● **REQUIRED ACTION**
An exact reproduction of the listing, minus the pictures, is the required output.
[PROVIDED RECORDS Boundary: Start]
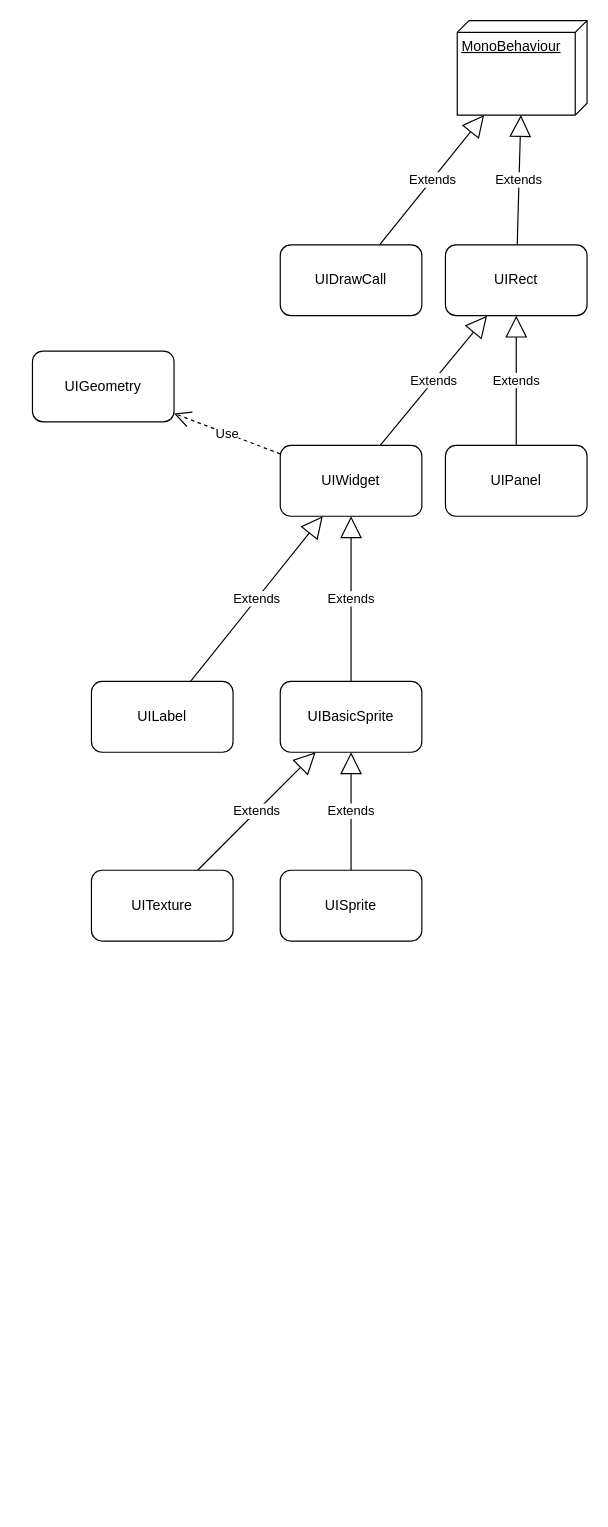
Above: NGUI.drawio in gatzai/DrawioStorage (draw.io), before the change. Source tidied: cells renumbered, new cells numbered last; positions are measured from the earlier drawing's top-left corner, leaving out a move shared by most shapes. Both pictures are drawn from the tidied source at 118%, with x=0, y=0 at pixel (32, 20).
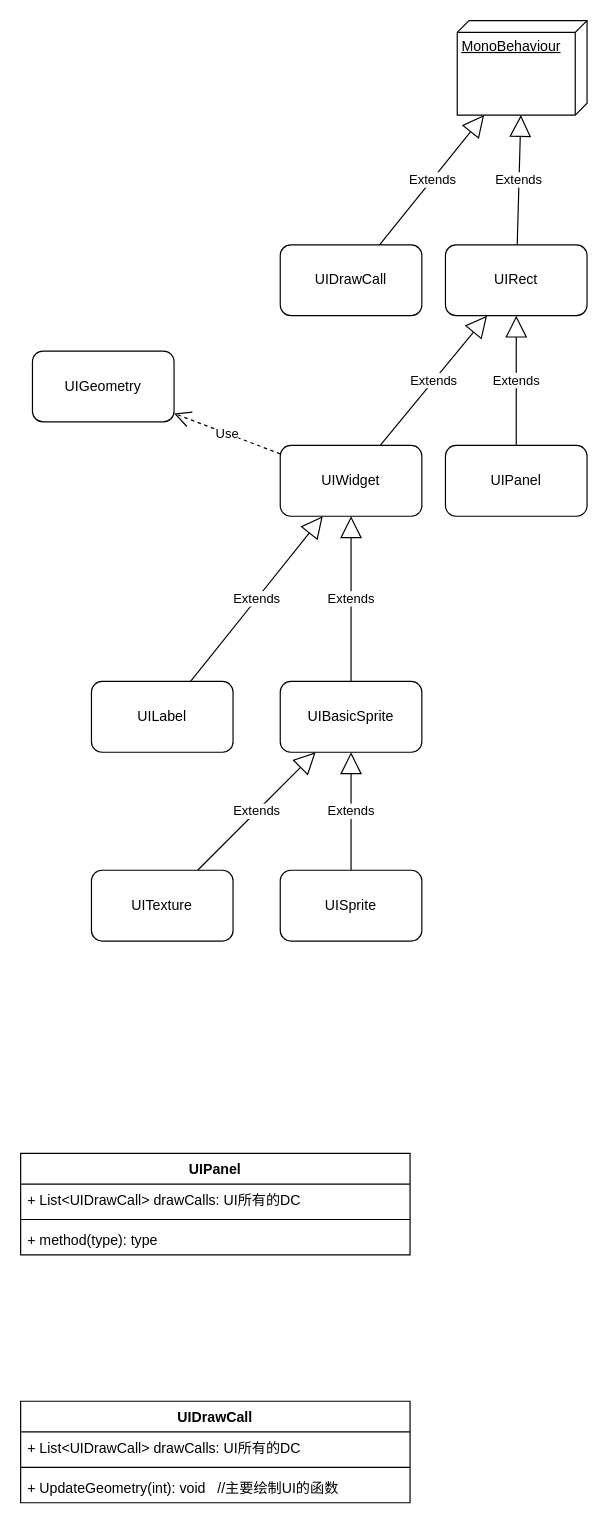
The same page after the edit.

Change to the diagram source:
```diff
@@
+    <mxCell id="21" value="UIPanel" style="swimlane;fontStyle=1;align=center;verticalAlign=top;horizontal=1;startSize=26;" parent="1" vertex="1">
+      <mxGeometry x="-10" y="960" width="330" height="86" as="geometry" />
+    </mxCell>
+    <mxCell id="22" value="+ List&lt;UIDrawCall&gt; drawCalls: UI所有的DC" style="text;strokeColor=none;fillColor=none;align=left;verticalAlign=top;spacingLeft=4;spacingRight=4;overflow=hidden;" parent="21" vertex="1">
+      <mxGeometry y="26" width="330" height="26" as="geometry" />
+    </mxCell>
+    <mxCell id="23" style="line;strokeWidth=1;fillColor=none;align=left;verticalAlign=middle;spacingTop=-1;spacingLeft=3;spacingRight=3;labelPosition=right;" parent="21" vertex="1">
+      <mxGeometry y="52" width="330" height="8" as="geometry" />
+    </mxCell>
+    <mxCell id="24" value="+ method(type): type" style="text;strokeColor=none;fillColor=none;align=left;verticalAlign=top;spacingLeft=4;spacingRight=4;overflow=hidden;" parent="21" vertex="1">
+      <mxGeometry y="60" width="330" height="26" as="geometry" />
+    </mxCell>
+    <mxCell id="25" value="UIDrawCall" style="swimlane;fontStyle=1;align=center;verticalAlign=top;horizontal=1;startSize=26;" parent="1" vertex="1">
+      <mxGeometry x="-10" y="1170" width="330" height="86" as="geometry" />
+    </mxCell>
+    <mxCell id="26" value="+ List&lt;UIDrawCall&gt; drawCalls: UI所有的DC" style="text;strokeColor=none;fillColor=none;align=left;verticalAlign=top;spacingLeft=4;spacingRight=4;overflow=hidden;" parent="25" vertex="1">
+      <mxGeometry y="26" width="330" height="26" as="geometry" />
+    </mxCell>
+    <mxCell id="27" style="line;strokeWidth=1;fillColor=none;align=left;verticalAlign=middle;spacingTop=-1;spacingLeft=3;spacingRight=3;labelPosition=right;" parent="25" vertex="1">
+      <mxGeometry y="52" width="330" height="8" as="geometry" />
+    </mxCell>
+    <mxCell id="28" value="+ UpdateGeometry(int): void   //主要绘制UI的函数" style="text;strokeColor=none;fillColor=none;align=left;verticalAlign=top;spacingLeft=4;spacingRight=4;overflow=hidden;" parent="25" vertex="1">
+      <mxGeometry y="60" width="330" height="26" as="geometry" />
+    </mxCell>
```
[PROVIDED RECORDS Boundary: End]
● **RESULT OF THIS EXERCISE**
Above: NGUI.drawio in gatzai/DrawioStorage (draw.io), before the change. Source tidied: cells renumbered, new cells numbered last; positions are measured from the earlier drawing's top-left corner, leaving out a move shared by most shapes. Both pictures are drawn from the tidied source at 118%, with x=0, y=0 at pixel (32, 20).
The same page after the edit.

Change to the diagram source:
```diff
@@
+    <mxCell id="21" value="UIPanel" style="swimlane;fontStyle=1;align=center;verticalAlign=top;horizontal=1;startSize=26;" parent="1" vertex="1">
+      <mxGeometry x="-10" y="960" width="330" height="86" as="geometry" />
+    </mxCell>
+    <mxCell id="22" value="+ List&lt;UIDrawCall&gt; drawCalls: UI所有的DC" style="text;strokeColor=none;fillColor=none;align=left;verticalAlign=top;spacingLeft=4;spacingRight=4;overflow=hidden;" parent="21" vertex="1">
+      <mxGeometry y="26" width="330" height="26" as="geometry" />
+    </mxCell>
+    <mxCell id="23" style="line;strokeWidth=1;fillColor=none;align=left;verticalAlign=middle;spacingTop=-1;spacingLeft=3;spacingRight=3;labelPosition=right;" parent="21" vertex="1">
+      <mxGeometry y="52" width="330" height="8" as="geometry" />
+    </mxCell>
+    <mxCell id="24" value="+ method(type): type" style="text;strokeColor=none;fillColor=none;align=left;verticalAlign=top;spacingLeft=4;spacingRight=4;overflow=hidden;" parent="21" vertex="1">
+      <mxGeometry y="60" width="330" height="26" as="geometry" />
+    </mxCell>
+    <mxCell id="25" value="UIDrawCall" style="swimlane;fontStyle=1;align=center;verticalAlign=top;horizontal=1;startSize=26;" parent="1" vertex="1">
+      <mxGeometry x="-10" y="1170" width="330" height="86" as="geometry" />
+    </mxCell>
+    <mxCell id="26" value="+ List&lt;UIDrawCall&gt; drawCalls: UI所有的DC" style="text;strokeColor=none;fillColor=none;align=left;verticalAlign=top;spacingLeft=4;spacingRight=4;overflow=hidden;" parent="25" vertex="1">
+      <mxGeometry y="26" width="330" height="26" as="geometry" />
+    </mxCell>
+    <mxCell id="27" style="line;strokeWidth=1;fillColor=none;align=left;verticalAlign=middle;spacingTop=-1;spacingLeft=3;spacingRight=3;labelPosition=right;" parent="25" vertex="1">
+      <mxGeometry y="52" width="330" height="8" as="geometry" />
+    </mxCell>
+    <mxCell id="28" value="+ UpdateGeometry(int): void   //主要绘制UI的函数" style="text;strokeColor=none;fillColor=none;align=left;verticalAlign=top;spacingLeft=4;spacingRight=4;overflow=hidden;" parent="25" vertex="1">
+      <mxGeometry y="60" width="330" height="26" as="geometry" />
+    </mxCell>
```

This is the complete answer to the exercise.